With its wide avenues, long stretch of riverfront and designated cycle paths, Budapest is a bike-friendly city. There's an easy-to-use bike share system called BuBi that lets you rent out a bike for a pretty nominal sum for 24 hours from multiple points around the city. You’ll find cycling more challenging on the hilly Buda side of the city and a breeze on the flatter Pest side, and it’s also possible to cycle along the Danube for scenic riverside views.
Also known as the city’s Jewish District, this area sits just to the east of the city centre and is well known for two things. Firstly, the stunning Moorish-style Dohány Street Synagogue, the largest of its kind in Europe, which offered shelter to hundreds during Budapest’s occupation in World War II. It’s now a moving museum as well as a working synagogue with an exquisite weeping willow-shaped Holocaust memorial. Secondly, this area is home to plenty of fantastic Jewish-influenced eateries, as well as the city’s famous ruin pubs, including the eclectic Szimpla Kert.

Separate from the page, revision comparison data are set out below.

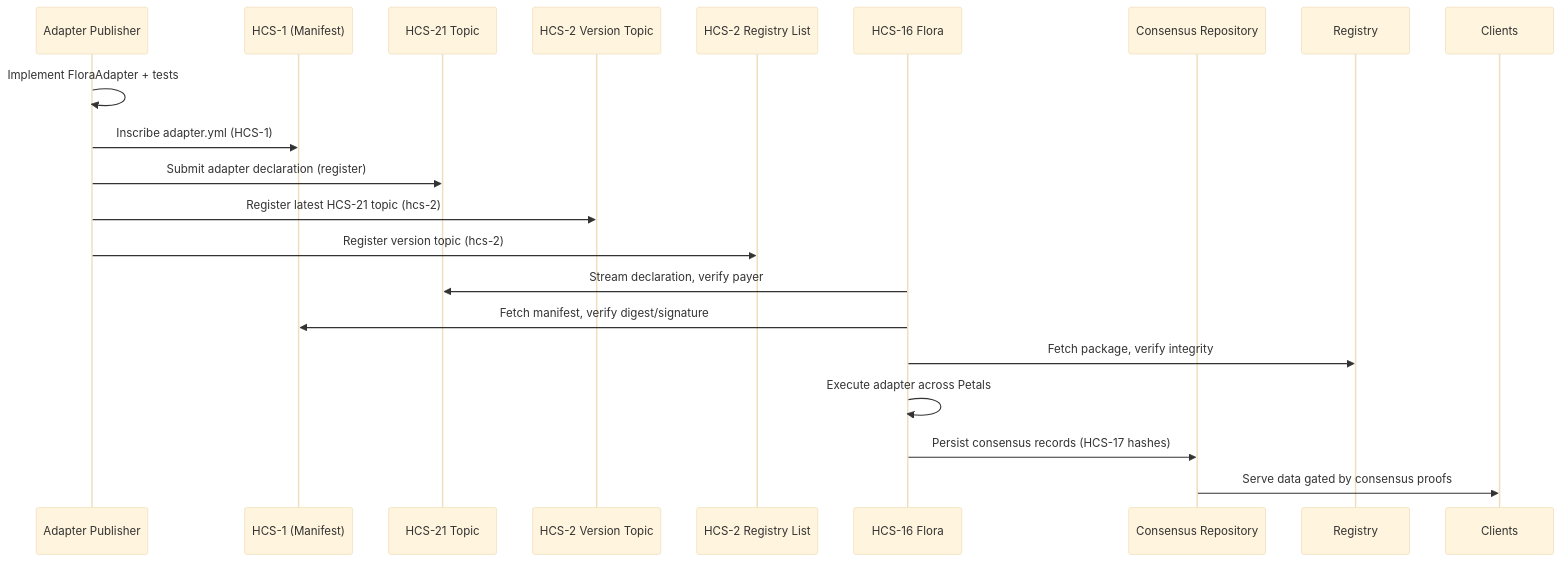
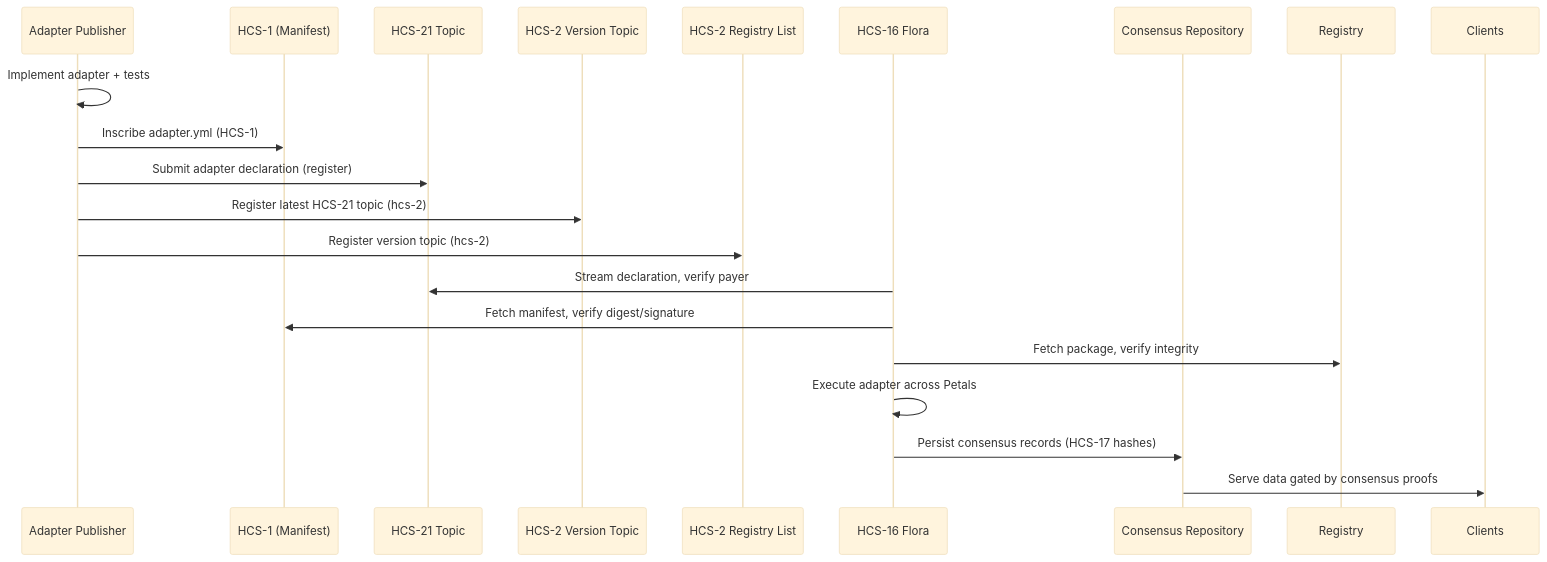
Before and after one commit to hashgraph-online/hcs-improvement-proposals: the sixth of 6 diagrams in docs/standards/hcs-21.md, drawn with Mermaid (base theme). The commit also changed other lines of this file and 2 other files, not shown here.

````diff
--- a/docs/standards/hcs-21.md
+++ b/docs/standards/hcs-21.md
@@ -645,22 +645,22 @@
 ```mermaid
 sequenceDiagram
     participant Pub as Adapter Publisher
     participant H1 as HCS-1 (Manifest)
     participant H21 as HCS-21 Topic
     participant Ptr as HCS-2 Version Topic
     participant Ror as HCS-2 Registry List
     participant Flora as HCS-16 Flora
     participant Repo as Consensus Repository
 
-    Pub->>Pub: Implement FloraAdapter + tests
+    Pub->>Pub: Implement adapter + tests
     Pub->>H1: Inscribe adapter.yml (HCS-1)
     Pub->>H21: Submit adapter declaration (register)
     Pub->>Ptr: Register latest HCS-21 topic (hcs-2)
     Pub->>Ror: Register version topic (hcs-2)
     Flora->>H21: Stream declaration, verify payer
     Flora->>H1: Fetch manifest, verify digest/signature
     Flora->>Registry: Fetch package, verify integrity
     Flora->>Flora: Execute adapter across Petals
     Flora->>Repo: Persist consensus records (HCS-17 hashes)
     Repo->>Clients: Serve data gated by consensus proofs
 ```
````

Stretching from Gellért Hill in the south to Castle Hill in the north, this is the district on the Buda side of the river that’s home to some of Budapest’s most beautiful sights. Gellért Hill marks the highest point in the city and a climb up it gives you breath-taking views. Its neighbouring hill is where you’ll find historic structures like Buda Castle and the magical Fisherman’s Bastion as well as lesser-known attractions such as the Hospital in the Rock. If you look out towards the River Danube from this area, you’ll also get a front-row view of the elegant Hungarian Parliament Building.
Right in the heart of the city, this district is small but packed with restaurants, shops and theatres, including the magnificent Hungarian State Opera House. Winding through it is the well-known Andrássy Avenue, lined with designer boutiques as well as the city’s international embassies. Further along it, about halfway to the beautiful oasis of City Park, is where you’ll find the House of Terror museum. Filled with fascinating exhibits on the Nazi and Soviet occupations of the city, it’s an emotional and interesting museum that documents the city’s experiences during the war.
Currency: Hungarian forint Ft (HUF)
Time zone: Central European Standard Time (GMT +1) and Central European Summer Time (GMT +2)
Language: The national language is Hungarian; however, you’ll find that staff in most restaurants, bars, shops and attractions speak English too.